MATERIALS PROVIDED>
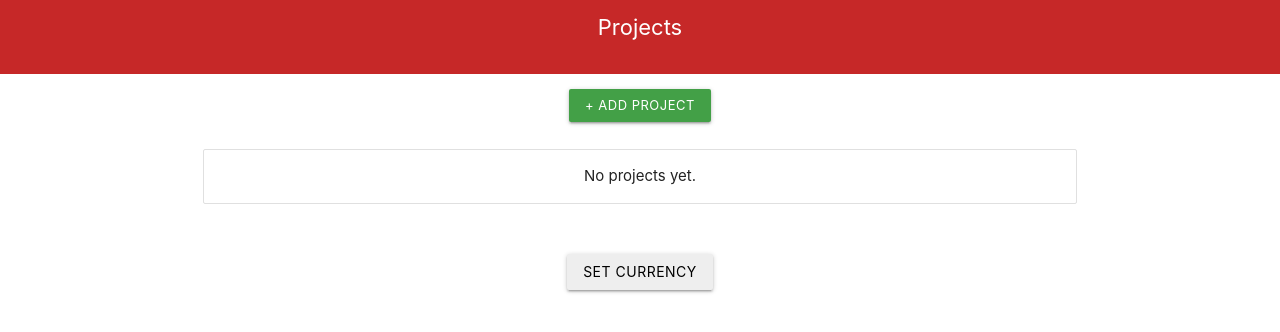
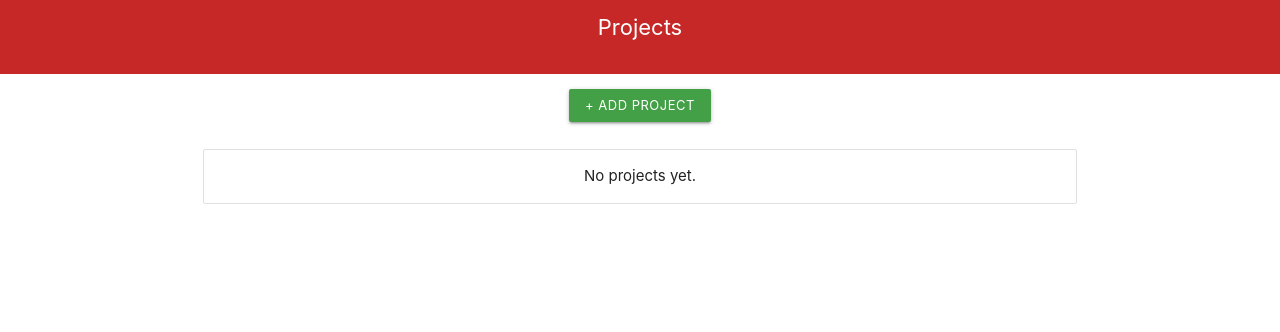
Before and after one commit to adambergman1/TimeTracker-React-Electron, a React (Create React App) app: page / in a window 1280 px wide. Shown: the top 332 px of the page. Built offline with nearby package versions, Linux system fonts and the light colour scheme.

Commit message:
Implementing navigation to setting currency from application menu

```diff
--- a/public/menu.js
+++ b/public/menu.js
@@ -10,8 +10,12 @@ module.exports = function applicationMenu (appName, mainWindow) {
         },
         {
           label: 'All projects',
-          accelerator: 'CmdOrCtrl+P',
+          accelerator: 'CmdOrCtrl+A',
           click: () => mainWindow.webContents.send('show-all-projects')
+        },
+        {
+          label: 'Set currency',
+          click: () => mainWindow.webContents.send('set-currency')
         }
       ]
     },
--- a/src/App.js
+++ b/src/App.js
@@ -50,6 +50,13 @@ class App extends Component {
           showProjects: null,
           isModalOpen: false
         })
+      })
+      window.ipcRenderer.on('set-currency', () => {
+        this.setState({
+          showCurrencySwitcher: true,
+        },
+        this.setState({ showCurrencySwitcher: null })
+        )
       })
     }
   }
@@ -126,13 +133,13 @@ class App extends Component {
   />
 
   render() {
-    const { selectedProject, showReports, showProjects, currency } = this.state
+    const { selectedProject, showReports, showProjects, currency, showCurrencySwitcher } = this.state
     return (
       <main>
         {showProjects && <ProjectPage {...this.getProps()} currency={currency} />}
         {selectedProject && <TaskPage selectedProject={selectedProject} setState={this.setState.bind(this)}> {this.renderSideNav()}</TaskPage>}
         {showReports && <Reports currency={currency} >{this.renderSideNav()}</Reports>}
-        {!selectedProject && <SetCurrency onCurrencyUpdate={this.setCurrency} /> }
+        {showCurrencySwitcher && <SetCurrency onCurrencyUpdate={this.setCurrency} /> }
       </main>
     )
   }
--- a/src/components/projects/SetCurrency.js
+++ b/src/components/projects/SetCurrency.js
@@ -1,7 +1,7 @@
 import React, { Component } from 'react'
 import { Select, Modal, Button } from 'react-materialize'
 import currencyList from '../../lib/currencies.js'
-import { findInLocalStorage, saveToLocalStorage } from '../../lib/crudHelpers'
+import { findInLocalStorage, saveToLocalStorage, removeFromLocalStorage } from '../../lib/crudHelpers'
 
 class SetCurrency extends Component {
   state = {
@@ -13,6 +13,11 @@ class SetCurrency extends Component {
     if (localStorage.hasOwnProperty('currency')) {
       this.setState({ selectedCurrency: findInLocalStorage('currency') })
     }
+    this.setState({ isModalOpen: true })
+  }
+
+  componentWillUnmount() {
+    this.setState({ isModalOpen: false })
   }
 
   updateCurrency = e => {
@@ -21,8 +26,16 @@ class SetCurrency extends Component {
     this.props.onCurrencyUpdate({ selectedCurrency: e.target.value })
   }
 
+  resetCurrency = () => {
+    if (localStorage.hasOwnProperty('currency')) {
+      removeFromLocalStorage('currency')
+    }
+    this.setState({ selectedCurrency: '' })
+    this.props.onCurrencyUpdate({ selectedCurrency: '' })
+  }
+
   render() {
-    const { currencies, selectedCurrency } = this.state
+    const { currencies } = this.state
     const currenciesToRender =
       currencies.length >= 1
         ? currencies.map(c => (
@@ -35,17 +48,12 @@ class SetCurrency extends Component {
       <div className='container'>
         <div className='row center'>
           <div className='col s12'>
-            <Modal
-              trigger={
-                <Button className={selectedCurrency ? 'btn-floating right' : 'btn grey lighten-3 black-text'}>
-                  {selectedCurrency ? selectedCurrency : 'Set currency'}
-                </Button>
-              }
-            >
+            <Modal open={this.state.isModalOpen}>
               <Select onChange={this.updateCurrency}>
                 <option value='none'>Select currency</option>
                 {currenciesToRender}
               </Select>
+              <Button onClick={this.resetCurrency}>Reset</Button>
             </Modal>
           </div>
         </div>
```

WORK ORDER> Every line of the listing that includes the word "mainWindow" belongs in the answer.

RESPONSE TO THIS EXERCISE>
@@ -10,8 +10,12 @@ module.exports = function applicationMenu (appName, mainWindow) {
           click: () => mainWindow.webContents.send('show-all-projects')
+          click: () => mainWindow.webContents.send('set-currency')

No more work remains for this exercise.